PROBLEM TO SOLVE: Search the records for lines that contain the word "Markdown". Copy them all.

SOURCE RECORDS:
=-=-=-=-=

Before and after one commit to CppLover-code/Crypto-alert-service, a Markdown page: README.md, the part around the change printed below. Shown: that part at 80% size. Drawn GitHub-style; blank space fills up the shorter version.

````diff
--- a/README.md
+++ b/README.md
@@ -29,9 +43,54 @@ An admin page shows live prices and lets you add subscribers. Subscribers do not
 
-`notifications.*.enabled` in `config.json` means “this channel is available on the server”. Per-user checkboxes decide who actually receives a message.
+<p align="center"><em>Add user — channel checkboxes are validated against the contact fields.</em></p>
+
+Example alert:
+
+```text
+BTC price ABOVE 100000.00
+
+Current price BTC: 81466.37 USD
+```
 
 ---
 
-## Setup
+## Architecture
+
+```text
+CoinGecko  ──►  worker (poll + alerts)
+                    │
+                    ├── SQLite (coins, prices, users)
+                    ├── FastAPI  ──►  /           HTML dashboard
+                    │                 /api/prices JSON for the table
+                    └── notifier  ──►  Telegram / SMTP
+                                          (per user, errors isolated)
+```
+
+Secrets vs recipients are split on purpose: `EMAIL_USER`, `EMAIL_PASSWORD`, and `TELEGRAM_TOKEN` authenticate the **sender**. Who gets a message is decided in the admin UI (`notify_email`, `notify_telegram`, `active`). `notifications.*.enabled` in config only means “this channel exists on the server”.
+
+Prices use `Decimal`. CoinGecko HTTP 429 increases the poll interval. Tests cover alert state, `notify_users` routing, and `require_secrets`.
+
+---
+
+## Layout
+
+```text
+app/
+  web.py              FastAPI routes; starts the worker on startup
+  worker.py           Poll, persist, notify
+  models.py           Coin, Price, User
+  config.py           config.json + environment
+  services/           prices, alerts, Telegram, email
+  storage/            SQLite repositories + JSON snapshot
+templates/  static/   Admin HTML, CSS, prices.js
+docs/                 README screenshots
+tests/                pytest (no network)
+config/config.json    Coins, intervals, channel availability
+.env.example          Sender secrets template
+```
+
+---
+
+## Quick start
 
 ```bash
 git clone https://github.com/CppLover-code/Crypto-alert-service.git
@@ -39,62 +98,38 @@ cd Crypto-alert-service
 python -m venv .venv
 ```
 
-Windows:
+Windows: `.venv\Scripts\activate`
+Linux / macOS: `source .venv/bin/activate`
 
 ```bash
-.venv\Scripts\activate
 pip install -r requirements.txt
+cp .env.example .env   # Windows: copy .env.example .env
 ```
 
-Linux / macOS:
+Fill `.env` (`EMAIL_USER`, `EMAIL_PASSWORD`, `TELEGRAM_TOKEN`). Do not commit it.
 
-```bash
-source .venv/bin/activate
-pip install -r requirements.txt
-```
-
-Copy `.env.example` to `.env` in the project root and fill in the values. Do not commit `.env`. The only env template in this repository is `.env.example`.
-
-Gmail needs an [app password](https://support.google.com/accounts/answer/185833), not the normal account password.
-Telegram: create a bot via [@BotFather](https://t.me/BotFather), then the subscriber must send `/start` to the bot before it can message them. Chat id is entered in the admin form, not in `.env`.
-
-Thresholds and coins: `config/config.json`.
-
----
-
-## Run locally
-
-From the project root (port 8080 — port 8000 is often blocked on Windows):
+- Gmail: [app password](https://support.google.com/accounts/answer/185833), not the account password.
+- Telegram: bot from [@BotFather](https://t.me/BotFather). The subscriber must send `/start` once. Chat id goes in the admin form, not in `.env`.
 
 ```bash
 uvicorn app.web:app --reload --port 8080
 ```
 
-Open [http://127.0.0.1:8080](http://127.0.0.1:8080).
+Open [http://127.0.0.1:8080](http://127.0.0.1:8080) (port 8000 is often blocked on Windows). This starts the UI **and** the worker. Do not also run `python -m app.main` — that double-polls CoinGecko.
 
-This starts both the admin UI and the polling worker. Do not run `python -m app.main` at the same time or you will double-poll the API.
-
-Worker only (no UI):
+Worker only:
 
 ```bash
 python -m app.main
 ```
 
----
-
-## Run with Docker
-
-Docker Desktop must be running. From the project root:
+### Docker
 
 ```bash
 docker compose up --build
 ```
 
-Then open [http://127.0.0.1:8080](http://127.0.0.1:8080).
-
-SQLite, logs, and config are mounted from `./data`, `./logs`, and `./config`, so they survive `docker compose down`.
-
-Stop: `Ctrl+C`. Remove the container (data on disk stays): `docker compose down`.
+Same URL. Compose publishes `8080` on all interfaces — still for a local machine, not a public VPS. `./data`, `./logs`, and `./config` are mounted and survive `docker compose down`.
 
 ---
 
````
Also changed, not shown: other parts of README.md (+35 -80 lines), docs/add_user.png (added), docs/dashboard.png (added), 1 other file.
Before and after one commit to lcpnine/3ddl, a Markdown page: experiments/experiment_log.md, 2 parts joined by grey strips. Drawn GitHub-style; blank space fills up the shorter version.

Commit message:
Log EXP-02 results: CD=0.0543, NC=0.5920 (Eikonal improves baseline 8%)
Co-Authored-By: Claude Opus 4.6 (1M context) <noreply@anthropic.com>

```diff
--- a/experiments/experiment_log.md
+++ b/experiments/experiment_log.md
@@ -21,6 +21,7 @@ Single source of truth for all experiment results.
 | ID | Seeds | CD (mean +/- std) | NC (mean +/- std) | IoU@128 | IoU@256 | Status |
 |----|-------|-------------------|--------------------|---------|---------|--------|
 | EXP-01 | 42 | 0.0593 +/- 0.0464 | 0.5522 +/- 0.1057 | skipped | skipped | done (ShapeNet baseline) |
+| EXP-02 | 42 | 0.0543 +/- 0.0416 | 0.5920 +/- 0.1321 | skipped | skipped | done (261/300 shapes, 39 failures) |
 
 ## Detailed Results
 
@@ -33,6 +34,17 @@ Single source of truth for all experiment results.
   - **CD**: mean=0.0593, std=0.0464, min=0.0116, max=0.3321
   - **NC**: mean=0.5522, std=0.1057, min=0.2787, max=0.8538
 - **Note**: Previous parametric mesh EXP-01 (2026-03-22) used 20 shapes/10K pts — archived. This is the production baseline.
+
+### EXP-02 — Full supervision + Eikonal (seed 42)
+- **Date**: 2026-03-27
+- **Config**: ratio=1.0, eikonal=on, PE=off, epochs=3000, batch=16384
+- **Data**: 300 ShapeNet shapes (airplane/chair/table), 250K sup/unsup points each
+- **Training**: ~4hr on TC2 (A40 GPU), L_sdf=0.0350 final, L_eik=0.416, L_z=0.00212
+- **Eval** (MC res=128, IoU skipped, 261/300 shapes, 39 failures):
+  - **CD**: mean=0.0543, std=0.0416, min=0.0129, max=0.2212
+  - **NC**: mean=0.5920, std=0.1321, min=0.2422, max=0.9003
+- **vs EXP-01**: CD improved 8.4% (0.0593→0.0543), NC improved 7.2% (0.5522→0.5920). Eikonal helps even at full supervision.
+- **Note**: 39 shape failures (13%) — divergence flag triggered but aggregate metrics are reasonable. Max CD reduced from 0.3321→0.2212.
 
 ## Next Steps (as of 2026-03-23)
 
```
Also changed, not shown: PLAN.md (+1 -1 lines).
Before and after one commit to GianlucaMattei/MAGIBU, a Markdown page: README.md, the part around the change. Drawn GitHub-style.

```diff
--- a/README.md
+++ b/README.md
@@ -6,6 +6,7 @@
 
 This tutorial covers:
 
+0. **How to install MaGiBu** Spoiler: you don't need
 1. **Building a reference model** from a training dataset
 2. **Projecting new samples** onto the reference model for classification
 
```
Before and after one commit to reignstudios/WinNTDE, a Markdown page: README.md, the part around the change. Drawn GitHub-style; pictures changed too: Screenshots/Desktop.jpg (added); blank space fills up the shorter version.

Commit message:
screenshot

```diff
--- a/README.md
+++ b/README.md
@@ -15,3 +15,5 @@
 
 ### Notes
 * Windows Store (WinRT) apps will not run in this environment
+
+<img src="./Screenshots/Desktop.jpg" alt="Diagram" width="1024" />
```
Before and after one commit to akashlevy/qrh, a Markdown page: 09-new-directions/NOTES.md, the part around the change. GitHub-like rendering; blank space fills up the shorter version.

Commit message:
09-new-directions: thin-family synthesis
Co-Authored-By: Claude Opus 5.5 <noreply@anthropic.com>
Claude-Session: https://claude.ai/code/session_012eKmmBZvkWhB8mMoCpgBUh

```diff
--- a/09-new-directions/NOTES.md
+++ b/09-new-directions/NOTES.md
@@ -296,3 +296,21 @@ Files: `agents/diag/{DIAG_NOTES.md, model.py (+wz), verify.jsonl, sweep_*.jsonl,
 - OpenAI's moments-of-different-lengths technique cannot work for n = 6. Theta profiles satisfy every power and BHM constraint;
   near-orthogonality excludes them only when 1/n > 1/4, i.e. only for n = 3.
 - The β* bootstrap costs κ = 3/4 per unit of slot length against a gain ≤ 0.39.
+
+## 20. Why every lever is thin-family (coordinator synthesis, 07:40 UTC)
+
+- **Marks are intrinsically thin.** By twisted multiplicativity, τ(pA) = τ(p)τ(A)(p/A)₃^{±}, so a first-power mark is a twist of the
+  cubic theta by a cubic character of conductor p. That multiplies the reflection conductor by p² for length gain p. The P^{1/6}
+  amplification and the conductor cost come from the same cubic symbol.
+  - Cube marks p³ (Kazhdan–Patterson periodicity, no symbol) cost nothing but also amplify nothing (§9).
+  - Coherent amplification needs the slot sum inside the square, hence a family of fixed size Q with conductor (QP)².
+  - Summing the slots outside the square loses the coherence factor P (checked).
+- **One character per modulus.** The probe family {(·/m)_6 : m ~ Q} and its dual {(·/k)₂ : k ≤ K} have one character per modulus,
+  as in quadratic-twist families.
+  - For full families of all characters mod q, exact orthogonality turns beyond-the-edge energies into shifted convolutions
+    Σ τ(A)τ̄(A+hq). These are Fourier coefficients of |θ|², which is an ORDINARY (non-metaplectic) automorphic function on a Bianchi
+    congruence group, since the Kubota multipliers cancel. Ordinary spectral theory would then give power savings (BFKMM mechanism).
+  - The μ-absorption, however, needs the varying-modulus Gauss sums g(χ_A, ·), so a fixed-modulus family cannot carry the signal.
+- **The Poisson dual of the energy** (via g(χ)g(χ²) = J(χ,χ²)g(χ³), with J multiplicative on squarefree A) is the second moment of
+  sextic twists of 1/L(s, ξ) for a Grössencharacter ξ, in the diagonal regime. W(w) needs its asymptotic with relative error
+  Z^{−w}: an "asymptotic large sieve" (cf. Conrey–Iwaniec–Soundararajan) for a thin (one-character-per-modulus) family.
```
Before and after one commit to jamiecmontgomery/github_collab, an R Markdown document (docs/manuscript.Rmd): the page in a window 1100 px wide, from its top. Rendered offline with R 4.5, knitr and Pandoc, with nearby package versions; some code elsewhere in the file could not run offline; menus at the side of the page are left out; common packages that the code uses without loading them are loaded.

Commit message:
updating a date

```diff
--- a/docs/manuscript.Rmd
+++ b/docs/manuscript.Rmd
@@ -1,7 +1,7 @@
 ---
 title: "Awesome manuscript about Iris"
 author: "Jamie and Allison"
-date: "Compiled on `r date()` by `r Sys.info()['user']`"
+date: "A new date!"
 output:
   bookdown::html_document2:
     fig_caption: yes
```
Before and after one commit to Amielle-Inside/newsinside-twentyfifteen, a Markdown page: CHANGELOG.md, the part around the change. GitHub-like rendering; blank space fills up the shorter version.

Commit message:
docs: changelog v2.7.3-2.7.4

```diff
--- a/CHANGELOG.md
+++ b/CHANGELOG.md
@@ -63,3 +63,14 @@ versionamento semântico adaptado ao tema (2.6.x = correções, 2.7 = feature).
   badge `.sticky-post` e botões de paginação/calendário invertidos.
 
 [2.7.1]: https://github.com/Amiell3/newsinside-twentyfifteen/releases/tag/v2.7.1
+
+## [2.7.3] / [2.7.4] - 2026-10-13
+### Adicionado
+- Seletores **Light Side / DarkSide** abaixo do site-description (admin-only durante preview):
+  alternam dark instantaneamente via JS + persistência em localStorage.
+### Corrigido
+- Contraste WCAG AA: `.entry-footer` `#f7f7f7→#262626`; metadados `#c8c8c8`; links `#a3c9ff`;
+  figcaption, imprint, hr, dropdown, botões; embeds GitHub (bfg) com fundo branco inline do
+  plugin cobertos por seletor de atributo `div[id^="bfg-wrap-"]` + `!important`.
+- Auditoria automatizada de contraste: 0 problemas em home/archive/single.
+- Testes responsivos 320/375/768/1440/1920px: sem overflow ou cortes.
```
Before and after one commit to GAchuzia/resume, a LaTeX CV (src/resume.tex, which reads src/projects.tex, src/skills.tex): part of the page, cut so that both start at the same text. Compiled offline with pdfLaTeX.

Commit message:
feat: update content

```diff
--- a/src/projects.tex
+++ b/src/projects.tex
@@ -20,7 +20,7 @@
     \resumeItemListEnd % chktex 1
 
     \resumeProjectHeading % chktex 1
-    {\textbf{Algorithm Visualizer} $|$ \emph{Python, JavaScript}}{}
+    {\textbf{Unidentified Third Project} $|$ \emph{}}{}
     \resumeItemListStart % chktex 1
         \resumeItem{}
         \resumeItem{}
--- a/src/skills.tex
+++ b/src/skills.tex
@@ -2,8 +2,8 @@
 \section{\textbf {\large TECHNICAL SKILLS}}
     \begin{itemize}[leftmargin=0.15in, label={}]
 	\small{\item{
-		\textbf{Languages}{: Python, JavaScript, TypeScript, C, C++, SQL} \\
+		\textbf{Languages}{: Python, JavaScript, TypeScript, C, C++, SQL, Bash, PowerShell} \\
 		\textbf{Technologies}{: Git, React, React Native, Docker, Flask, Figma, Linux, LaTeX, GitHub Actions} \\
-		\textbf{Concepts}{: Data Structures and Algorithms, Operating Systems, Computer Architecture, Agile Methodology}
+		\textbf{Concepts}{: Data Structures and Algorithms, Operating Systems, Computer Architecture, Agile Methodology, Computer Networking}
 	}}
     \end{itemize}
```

=-=-=-=-=

TASK SOLUTION:
Before and after one commit to CppLover-code/Crypto-alert-service, a Markdown page: README.md, the part around the change printed below. Shown: that part at 80% size. Drawn GitHub-style; blank space fills up the shorter version.
Before and after one commit to lcpnine/3ddl, a Markdown page: experiments/experiment_log.md, 2 parts joined by grey strips. Drawn GitHub-style; blank space fills up the shorter version.
Before and after one commit to GianlucaMattei/MAGIBU, a Markdown page: README.md, the part around the change. Drawn GitHub-style.
Before and after one commit to reignstudios/WinNTDE, a Markdown page: README.md, the part around the change. Drawn GitHub-style; pictures changed too: Screenshots/Desktop.jpg (added); blank space fills up the shorter version.
Before and after one commit to akashlevy/qrh, a Markdown page: 09-new-directions/NOTES.md, the part around the change. GitHub-like rendering; blank space fills up the shorter version.
Before and after one commit to jamiecmontgomery/github_collab, an R Markdown document (docs/manuscript.Rmd): the page in a window 1100 px wide, from its top. Rendered offline with R 4.5, knitr and Pandoc, with nearby package versions; some code elsewhere in the file could not run offline; menus at the side of the page are left out; common packages that the code uses without loading them are loaded.
Before and after one commit to Amielle-Inside/newsinside-twentyfifteen, a Markdown page: CHANGELOG.md, the part around the change. GitHub-like rendering; blank space fills up the shorter version.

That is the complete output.